Greensborough police captain's civil rights lawsuit alleging discrimination by PD moved to federal court.

American Prospect argues that the Surpreme Court's reliance on two post-Reconstruction decisions have limited available remedies to victims of sexual assualt.

ACLU files amicus brief on behalf of secure email service provider facing contempt charges for failure to cooperate with U.S. government.

N.C. Attorney General and potential gubernatorial candidate speaks out on new voter ID law.

Homelessness among American K-12 students is growing.

 

October 25, 2013 in 14th Amendment, Civil Rights Act, Civil Rights History, Civil Rights Litigation, Election Law, Equal Protection Clause, Fourth Amendment, Gun Policy, Right to Vote | Permalink | Comments (0)

Upcoming article draws attention to largely overlooked Supreme Court civil rights decision

In his upcoming article Snubbed Landmar: How United States v. Cruickshank Truncated the Reconsturction Amendments and Racialized Class Politics in America, Professor James Gray Pope argues that traditional narratives about the development of civil rights jurisprudence have failed to account for the precedential case that started it all: United States v. Cruikshank, 92 U.S. 546 (1876). According to Pope, the legal academy has created a "tale of progress" largely by ignoring Cruikshank's restriction on the Fourteenth Amendment's mandate to federal actions; its tailoring of the privileges and immunities clause; and, its limitation o the available protection of the Fourteenth and Fifteenth Amendments to racial minorities. "The results," argues Pope, "have been obfuscation and distortion." In fact, Cruikshank stymied "cross-racial movements" that might have led to a more promising futures. In the end, he urges: "It is long past time for this jurisprudentially inventive, politically pivotal, and socially schismatic case to take its proper place at the heart of the American constitutional narrative and pedagogical canon."

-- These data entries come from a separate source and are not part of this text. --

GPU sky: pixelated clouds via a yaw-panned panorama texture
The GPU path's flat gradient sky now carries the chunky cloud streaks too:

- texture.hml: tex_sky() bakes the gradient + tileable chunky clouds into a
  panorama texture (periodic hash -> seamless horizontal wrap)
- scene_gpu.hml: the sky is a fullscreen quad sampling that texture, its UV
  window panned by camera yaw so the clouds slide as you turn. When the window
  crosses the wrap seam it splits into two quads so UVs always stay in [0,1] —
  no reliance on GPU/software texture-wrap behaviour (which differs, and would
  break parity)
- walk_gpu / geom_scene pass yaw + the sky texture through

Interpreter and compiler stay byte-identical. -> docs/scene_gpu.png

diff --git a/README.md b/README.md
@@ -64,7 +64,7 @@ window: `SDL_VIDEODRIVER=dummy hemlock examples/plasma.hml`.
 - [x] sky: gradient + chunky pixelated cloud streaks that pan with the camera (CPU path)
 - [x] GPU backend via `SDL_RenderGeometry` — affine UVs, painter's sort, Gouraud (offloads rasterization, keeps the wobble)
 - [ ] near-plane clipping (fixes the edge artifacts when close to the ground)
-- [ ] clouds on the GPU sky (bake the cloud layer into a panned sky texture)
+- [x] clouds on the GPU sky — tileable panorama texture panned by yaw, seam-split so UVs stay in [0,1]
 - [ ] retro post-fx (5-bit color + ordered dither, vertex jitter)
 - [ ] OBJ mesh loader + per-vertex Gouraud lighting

For those interested Supreme Court and civil rights history, this article provides valuable and intruiging insights that are well worth the time.

CRL&P related posts:

October 25, 2013 in 14th Amendment, Civil Rights Act, Civil Rights History, Election Law, Equal Protection Clause, Right to Vote | Permalink | Comments (1)

CRL&P Morning Reads: Oct. 25, 2013

Wisconsin woman held in drug treatment center under fetal protection law challenges the law's constitutionality.

NRO's Reihan Salam says political reformers should focus on increasing party power.

Time raises questions about online reporting of sexual abuse.

Ohio Secretary of State says there's a need to cut down early voting hours.

Ohioans could be turning to Michigan abortion clinics as local ones close.

Columnist rejects argument for arming teachers and says its time to start holding partents of schoolhouse killers responsible as well.

And, a North Carolina Republican official resigns following racially-charged comments on Wednesday's The Daily Show.

 

October 25, 2013 in 14th Amendment, Abortion, Election Law, Equal Protection Clause, Fourth Amendment, Gun Policy, Reasonableness, Schools, Web/Tech | Permalink | Comments (0)